In my case, my 91 year-old father, who resides at AgeSong Hayes Valley, reached a point that his dentist and I agreed that visiting the dentist was no longer beneficial. But he still needed regular teeth cleanings. It was getting harder and harder to pick him up and take him to an appointment. Luckily, I found Ms. Bernardo who performs the cleanings at a client’s residence anywhere in San Francisco or the East Bay. She schedules his appointments and coordinates with the front desk.  I’ve found her extremely professional and communicative in the almost two years that she has been seeing my father. I’m so delighted with her service; I wanted to make sure everyone knows this option is an available.

Good oral health is an important part of maintaining overall health. We all know how painful teeth problems can be, and we certainly want to avoid that for our loved ones, especially those that can’t verbalize the pain they may face.

This article was written  by the daughter of an AgeSong community member.


Michelle R. Bernardo has been a Registered Dental Hygienist since 1994 when she graduated from New York University School of Dentistry. That same year, she returned to the Bay Area and passed the California dental boards to become a practicing Registered Dental Hygienist.Recognizing that there was a significant need for home service to treat the elderly and homebound, Michelle completed a special program at the University of the Pacific in 2004, and passed the boards to become a Registered Dental Hygienist in Alternative Practice.

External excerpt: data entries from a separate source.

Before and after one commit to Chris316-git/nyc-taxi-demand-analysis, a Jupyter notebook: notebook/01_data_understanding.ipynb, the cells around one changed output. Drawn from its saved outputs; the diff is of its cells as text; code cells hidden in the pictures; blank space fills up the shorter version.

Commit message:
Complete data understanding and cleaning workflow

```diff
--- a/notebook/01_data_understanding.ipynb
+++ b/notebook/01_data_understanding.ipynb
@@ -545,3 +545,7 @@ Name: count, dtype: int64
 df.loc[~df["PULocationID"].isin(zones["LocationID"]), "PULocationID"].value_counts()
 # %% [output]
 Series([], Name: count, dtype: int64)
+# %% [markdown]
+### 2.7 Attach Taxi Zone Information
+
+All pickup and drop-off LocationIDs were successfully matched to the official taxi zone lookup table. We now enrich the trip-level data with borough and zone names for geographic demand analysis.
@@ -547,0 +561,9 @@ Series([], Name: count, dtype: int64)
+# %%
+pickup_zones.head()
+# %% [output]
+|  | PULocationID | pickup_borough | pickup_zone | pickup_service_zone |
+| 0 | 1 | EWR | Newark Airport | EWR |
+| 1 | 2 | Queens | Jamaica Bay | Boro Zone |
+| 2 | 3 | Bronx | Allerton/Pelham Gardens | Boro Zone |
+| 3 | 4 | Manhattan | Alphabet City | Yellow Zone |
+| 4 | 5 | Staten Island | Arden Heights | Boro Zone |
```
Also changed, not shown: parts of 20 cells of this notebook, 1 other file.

She now divides her time between this office and visiting homebound and elderly patients throughout the Bay Area (

Volunteer Groups Bring Joy to Hayes/Laguna Elders





Starting off with a group walk to the park on a sunny November afternoon, elders and San Francisco College of Arts visual design students paraded up Hayes Street to the Laguna Terrace.

They were joined by community members from all floors of AgeSong’s Hayes and Laguna elder communities, family members, friends, staff, and about 23 students of  Clara McAllister’s Music Studio, a SF-based music class, who performed a recital.

In all, about 50 folk from 1 to almost 100 years old performed and listened attentively to the delightful recital.

What Role Does Technology Play in Communication?

Erving Polster, PhD, 90+ year old master therapist, presenter, and author, opened the Existential Humanistic Institute 2017 Conference with an audience discussion via Skype.

Though he doesn’t see or hear very well, and no longer facilitates in-person therapeutic groups, the keynote speaker had an insightful distance conversation with conference attendees. Combining human interaction with distance delivery, the speaker and members of the audience came up with several realizations, including the following:

Erving:  The computer cannot be a good substitute for the group experience, but it can be a good intermediary.

Kirk:  The computer is difference from letter writing because it has a lot of advertisements.

Marlene:  If you were with us personally, what would be your theme for us today?


Erving: Existence (experience) comes before essence (meaning). However, the experience is not sufficient, also need meaning.  Human beings need meaning and belonging. The medium is the message is confusing.  To me it means there is an inseparability between the communicator and what he is communicating.

Sonya: Facebook is the medium, it’s not the guilty party…There’s hardly anything so good that it can’t be overdone. (i.e., reading or the computer).

Erving: How wondrous that I can be talking to you in San Francisco this way…Things can happen in communities that are stimulated by the computer.

AgeSong’s elder communities throughout the San Francisco Bay area are alive with in-person impromptu and planned groups that demonstrate the value of meaningful intergenerational  group interactions.

Through distance delivery,  the AgeSong Today blog shares this documentation with the world.